That said, ...
If you are solo mining, then you need the entire blockchain since each block you mine references the hash code of the last block in the chain. If you don't have the last block yet, then the network will reject your mined blocks since there will already be later blocks in the blockchain.
If you are mining in a pool, then you don't need the blockchain or ...
If you shut down your PC and then restart, the Bitcoin sync will pick up where it left off.
The latest transaction your Bitcoin currently knows about is 7 years old, but it won't take 7 years to catch up. It should be all caught up in a matter of days.
You will need a lot of storage for Bitcoin Qt. The current size of the blockchain is over 80 GB, and ...
If you give Bitcoin Core a fully populated data directory, it will use it without any validation.
However, if you only give it the blocks/ subdirectory, it will fully validate it to recreate the chainstate directory, exactly as if it were received over the network.
I had this happen to me once.
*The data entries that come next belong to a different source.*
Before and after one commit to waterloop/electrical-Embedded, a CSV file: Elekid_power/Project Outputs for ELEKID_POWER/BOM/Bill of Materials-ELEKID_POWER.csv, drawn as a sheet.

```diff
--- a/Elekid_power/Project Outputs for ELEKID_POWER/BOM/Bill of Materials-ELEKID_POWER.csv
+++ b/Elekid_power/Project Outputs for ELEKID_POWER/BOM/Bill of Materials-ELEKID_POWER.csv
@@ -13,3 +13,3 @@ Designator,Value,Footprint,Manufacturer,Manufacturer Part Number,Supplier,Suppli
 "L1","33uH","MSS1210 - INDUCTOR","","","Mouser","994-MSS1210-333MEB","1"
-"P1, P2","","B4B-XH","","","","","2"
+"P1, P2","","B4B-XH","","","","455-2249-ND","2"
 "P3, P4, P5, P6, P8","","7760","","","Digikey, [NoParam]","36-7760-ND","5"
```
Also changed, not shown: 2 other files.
It was apparently caused by an incompatible peer node.
Afterwards, new compatible peers will be found, and hopefully, you'll start processing blocks as expected again.
In an earlier Version of bitcoin-qt the line was the following:
SetBestChain: new best=0000000000000419f719 height=212580 work=666804971104474944731
In the log messages, new best is the start of the hash of the block
that it considers to be the head of the best chain, height is the
length of ...
Blocks are downloaded from other nodes in Bitcoin's P2P network using a custom wire protocol. For the initial synch you can imagine it as a torrent with 5000 seeders, though the Bitcoin P2P protocol is more specialised and efficient for this task than BitTorrent.
The bottleneck is almost always CPU load on validation, rather than download speed.
A bitcoin node could be down or (extremely rarely as you say) all its peers could be down... but the bitcoin network could not be considered down; you could still synchronize by connecting to different peers manually using fallback nodes or even have your own list of nodes.
The only way for the bitcoin network to be down is if all the nodes+miners are down ...
Calling getblockchaininfo is your best bet. It includes a field called verificationprogress, which is an estimate of how much of the chain you have validated.
Alternatively, compare headers to blocks. If headers is higher, it means that your node has validated the headers for blocks that it has yet to validate. When these numbers match up, it either ...
run bitcoind getinfo, compare the block count to the current block height of several major block explorers such as:
If your block count matches the block height from those sites, your block chain is in sync. If it does not match the difference in block ...
It is a blacklist of erroneous nodes' IP addresses which has accrued a certain amount of banscore due to "misbehaviour". To check what sort of erroneous behaviour is considered "misbehaving", you can check the Core source code.
It is a precaution to protect your node against potential denial of service attacks. Example actions which will accrue banscore ...
Yes, this is by design.
The notify action is run in the function BlockNotifyCallback (init.cpp), and you can see:
static void BlockNotifyCallback(bool initialSync, const CBlockIndex *pBlockIndex)
if (initialSync || !pBlockIndex)
The initialSync argument comes from the return value of IsInitialBlockDownload() (in validate....